▶ **EXERCISE AIM**
Excluding any images, copy all of the lines below precisely as written.
=== DATASET ===
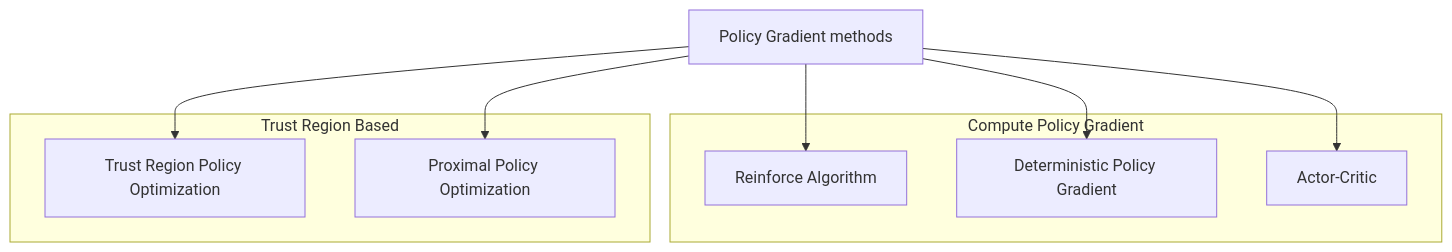
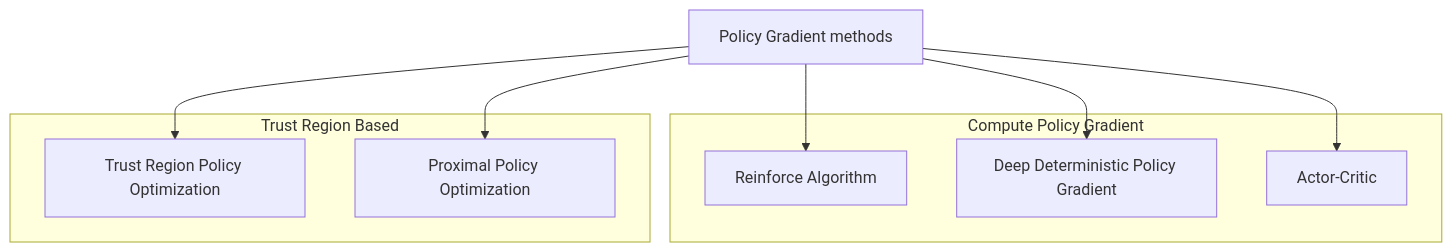
The diagram in blog/2026/10/05/rl-010.md (gracefullight/gracefullight.github.io), drawn with Mermaid before and after one commit. The commit also changed other lines of this file and 2 other files, not shown here.

````diff
--- a/blog/2026/10/05/rl-010.md
+++ b/blog/2026/10/05/rl-010.md
@@ -37,21 +37,21 @@
 ```mermaid
 graph TB
   PG[Policy Gradient methods]
   
   subgraph ComputePolicyGradient[Compute Policy Gradient]
     Reinforce[Reinforce Algorithm]
-    DPG[Deterministic Policy Gradient]
+    DDPG[Deep Deterministic Policy Gradient]
     ActorCritic[Actor-Critic]
   end
 
   subgraph TrustRegionBased[Trust Region Based]
     TRPO[Trust Region Policy Optimization]
     PPO[Proximal Policy Optimization]
   end
 
   PG --> Reinforce
-  PG --> DPG
+  PG --> DDPG
   PG --> ActorCritic
   PG --> TRPO
   PG --> PPO
 ```
````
===
▶ **TASK SOLUTION**
The diagram in blog/2026/10/05/rl-010.md (gracefullight/gracefullight.github.io), drawn with Mermaid before and after one commit. The commit also changed other lines of this file and 2 other files, not shown here.

````diff
--- a/blog/2026/10/05/rl-010.md
+++ b/blog/2026/10/05/rl-010.md
@@ -37,21 +37,21 @@
 ```mermaid
 graph TB
   PG[Policy Gradient methods]
   
   subgraph ComputePolicyGradient[Compute Policy Gradient]
     Reinforce[Reinforce Algorithm]
-    DPG[Deterministic Policy Gradient]
+    DDPG[Deep Deterministic Policy Gradient]
     ActorCritic[Actor-Critic]
   end
 
   subgraph TrustRegionBased[Trust Region Based]
     TRPO[Trust Region Policy Optimization]
     PPO[Proximal Policy Optimization]
   end
 
   PG --> Reinforce
-  PG --> DPG
+  PG --> DDPG
   PG --> ActorCritic
   PG --> TRPO
   PG --> PPO
 ```
````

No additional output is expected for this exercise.